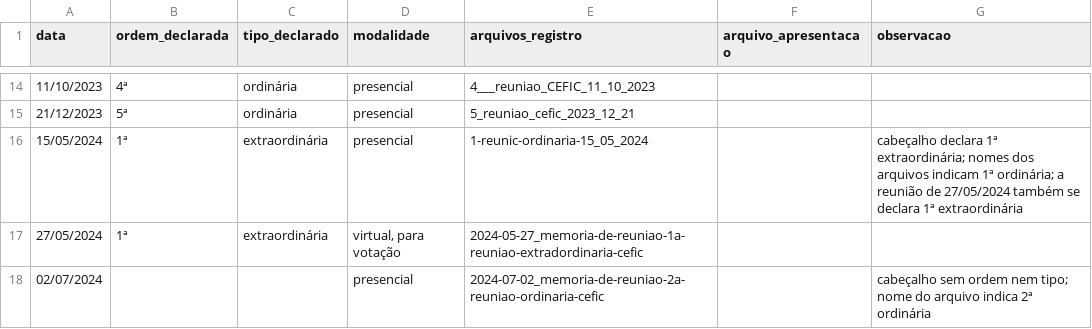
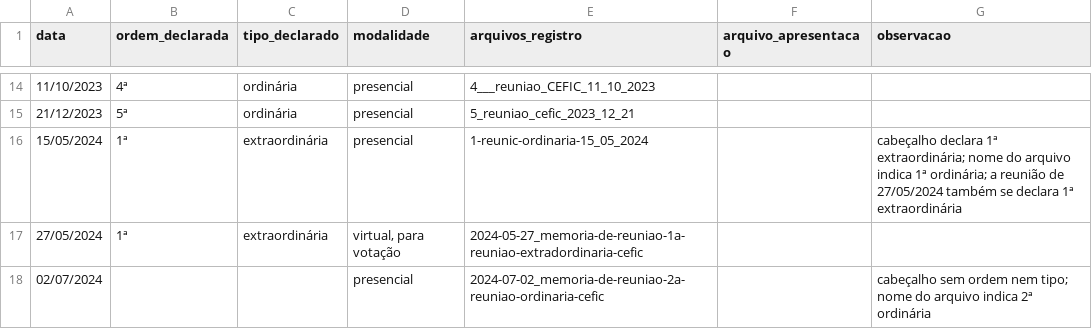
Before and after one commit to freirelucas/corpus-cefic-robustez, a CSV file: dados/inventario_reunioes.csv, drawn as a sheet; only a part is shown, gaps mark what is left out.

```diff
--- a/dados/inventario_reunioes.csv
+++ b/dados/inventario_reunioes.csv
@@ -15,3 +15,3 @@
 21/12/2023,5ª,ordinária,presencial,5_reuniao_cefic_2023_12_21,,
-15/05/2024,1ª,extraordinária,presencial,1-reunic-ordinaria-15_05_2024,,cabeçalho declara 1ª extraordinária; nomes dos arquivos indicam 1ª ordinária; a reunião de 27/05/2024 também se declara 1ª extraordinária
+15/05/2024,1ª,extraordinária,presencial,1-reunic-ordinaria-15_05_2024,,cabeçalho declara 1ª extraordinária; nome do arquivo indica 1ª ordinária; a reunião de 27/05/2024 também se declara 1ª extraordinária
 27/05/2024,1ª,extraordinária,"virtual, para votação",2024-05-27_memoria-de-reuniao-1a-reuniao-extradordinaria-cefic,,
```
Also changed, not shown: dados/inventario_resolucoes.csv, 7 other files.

****

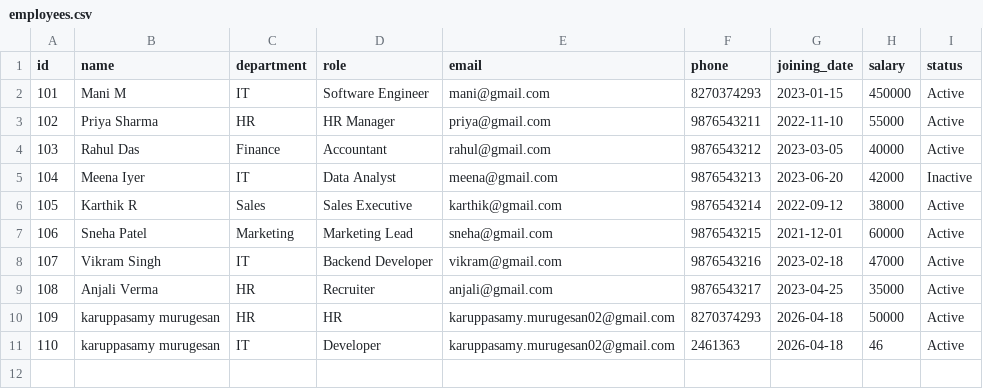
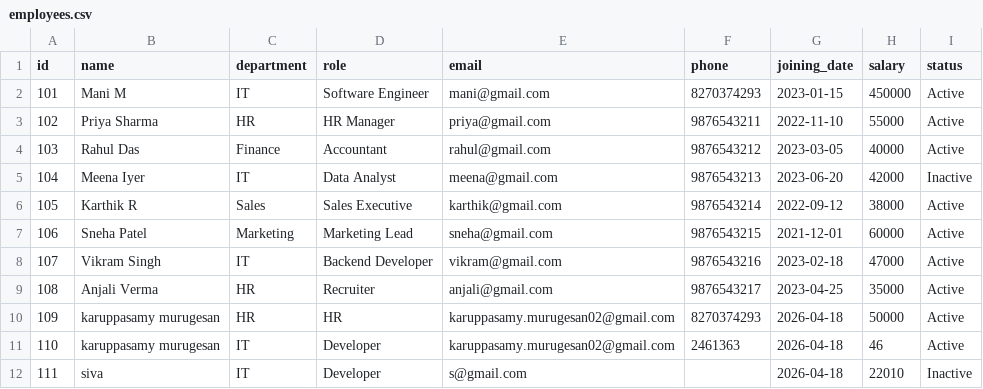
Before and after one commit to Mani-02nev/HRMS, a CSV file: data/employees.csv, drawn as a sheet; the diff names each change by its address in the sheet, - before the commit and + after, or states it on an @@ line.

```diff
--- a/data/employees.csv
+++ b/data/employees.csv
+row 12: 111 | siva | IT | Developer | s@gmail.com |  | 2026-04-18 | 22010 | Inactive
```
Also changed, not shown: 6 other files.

****

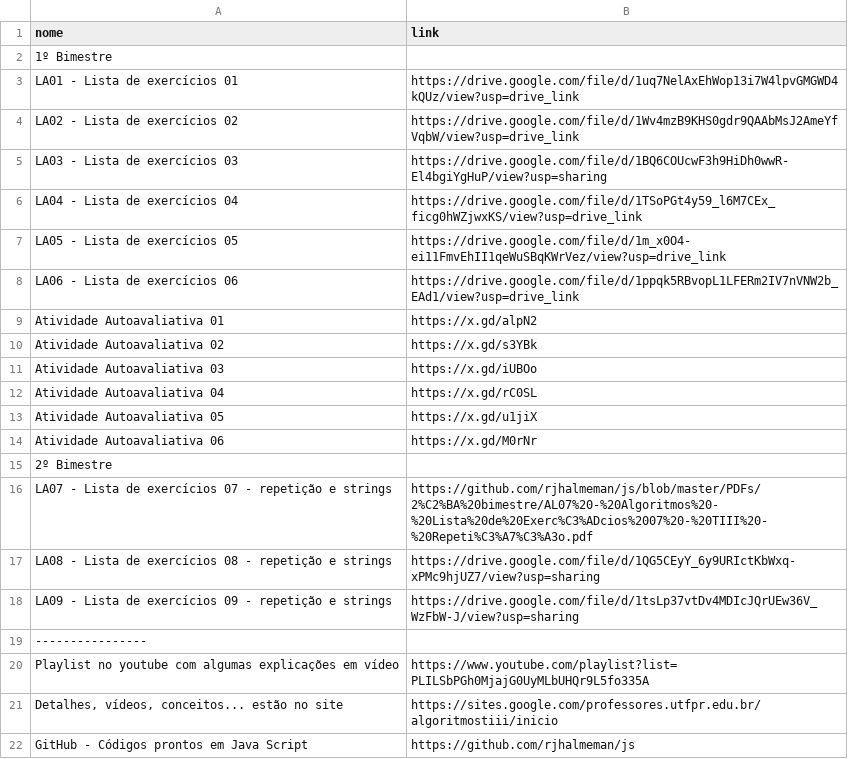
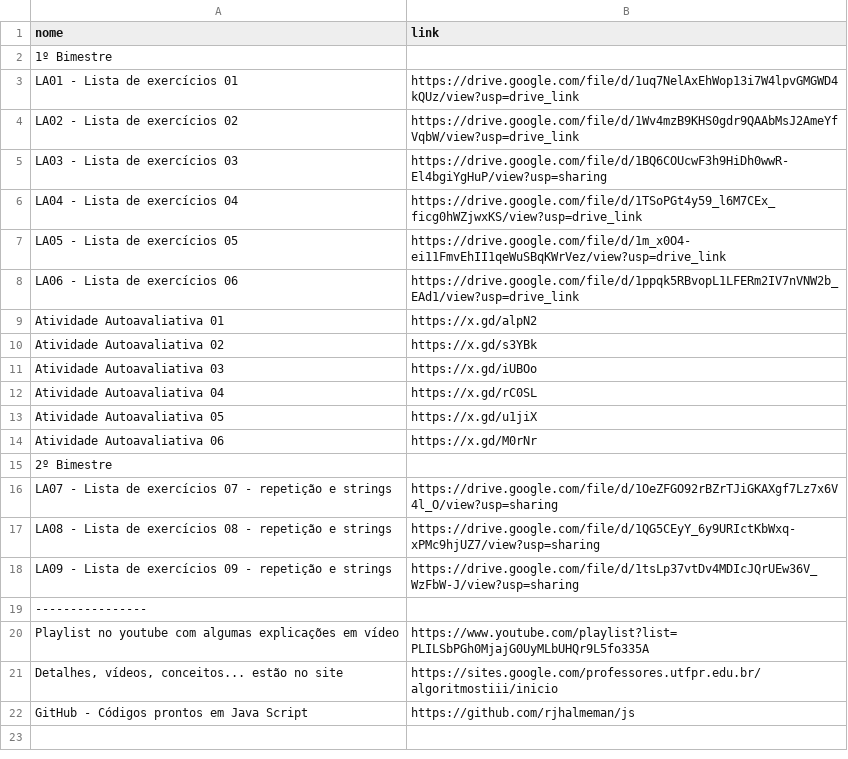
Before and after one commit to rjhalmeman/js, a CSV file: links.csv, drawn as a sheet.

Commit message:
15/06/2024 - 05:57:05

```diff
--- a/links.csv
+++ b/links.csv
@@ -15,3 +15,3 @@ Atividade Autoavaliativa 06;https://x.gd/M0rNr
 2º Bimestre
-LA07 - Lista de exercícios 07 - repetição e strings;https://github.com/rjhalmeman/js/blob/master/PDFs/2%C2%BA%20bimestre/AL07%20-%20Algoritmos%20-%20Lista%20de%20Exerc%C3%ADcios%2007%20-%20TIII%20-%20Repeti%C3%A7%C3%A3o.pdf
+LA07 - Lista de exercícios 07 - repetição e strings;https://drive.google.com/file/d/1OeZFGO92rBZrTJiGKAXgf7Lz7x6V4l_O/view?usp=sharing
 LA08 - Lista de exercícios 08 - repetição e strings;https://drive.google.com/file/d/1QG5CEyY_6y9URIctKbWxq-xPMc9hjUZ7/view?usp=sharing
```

****

◆ **TRY IT**
Tally the lines of the records that contain the word "data" and state the total alone.

◆ **ANSWER BELOW**
3